### Task requirements:
Scan the entries below. Report each line where the string "listing" occurs.

● ● ● ● ●

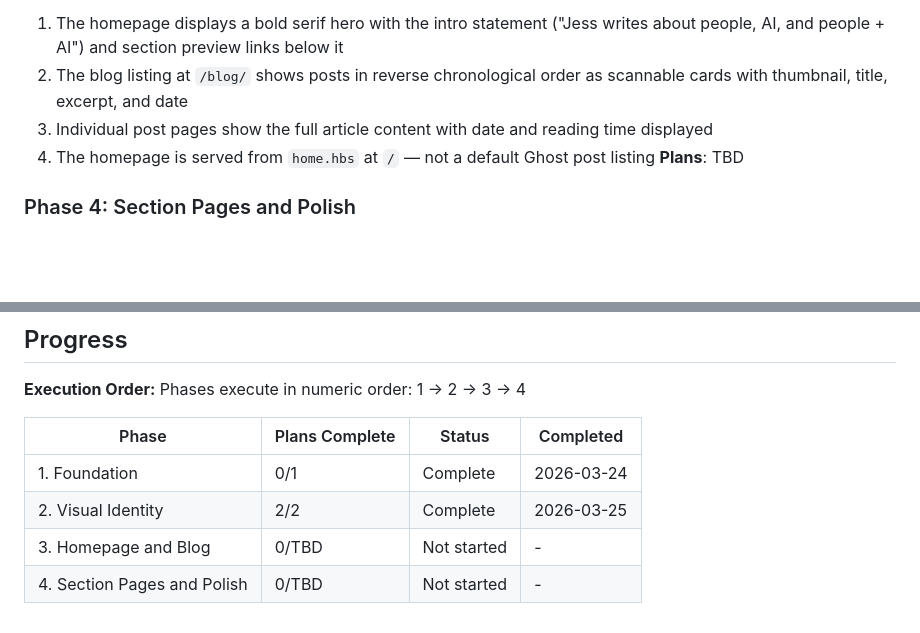
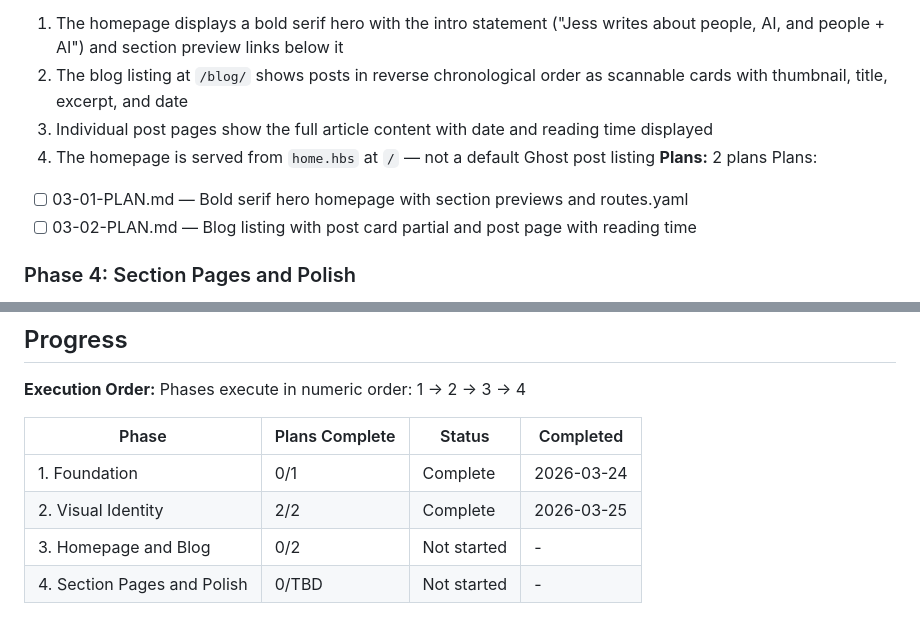
Before and after one commit to jessholbrook/general-purpose, a Markdown page: .planning/ROADMAP.md, 2 parts joined by grey strips. Rendered like a GitHub page; blank space fills up the shorter version.

Commit message:
docs(03): create phase 3 homepage and blog plans

```diff
--- a/.planning/ROADMAP.md
+++ b/.planning/ROADMAP.md
@@ -57,7 +57,10 @@ Plans:
   2. The blog listing at `/blog/` shows posts in reverse chronological order as scannable cards with thumbnail, title, excerpt, and date
   3. Individual post pages show the full article content with date and reading time displayed
   4. The homepage is served from `home.hbs` at `/` — not a default Ghost post listing
-**Plans**: TBD
+**Plans:** 2 plans
+Plans:
+- [ ] 03-01-PLAN.md — Bold serif hero homepage with section previews and routes.yaml
+- [ ] 03-02-PLAN.md — Blog listing with post card partial and post page with reading time
 
 ### Phase 4: Section Pages and Polish
 **Goal**: All curated section pages (Publications, Products, Experiments, About) are live and the site is ready for launch — with active navigation states and all templates passing a final gscan clean pass.
@@ -80,5 +83,5 @@ Phases execute in numeric order: 1 → 2 → 3 → 4
 |-------|----------------|--------|-----------|
 | 1. Foundation | 0/1 | Complete    | 2026-03-24 |
 | 2. Visual Identity | 2/2 | Complete    | 2026-03-25 |
-| 3. Homepage and Blog | 0/TBD | Not started | - |
+| 3. Homepage and Blog | 0/2 | Not started | - |
 | 4. Section Pages and Polish | 0/TBD | Not started | - |
```
Also changed, not shown: 2 other files.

● ● ● ● ●

### Problem solution:
   2. The blog listing at `/blog/` shows posts in reverse chronological order as scannable cards with thumbnail, title, excerpt, and date
   4. The homepage is served from `home.hbs` at `/` — not a default Ghost post listing
+- [ ] 03-02-PLAN.md — Blog listing with post card partial and post page with reading time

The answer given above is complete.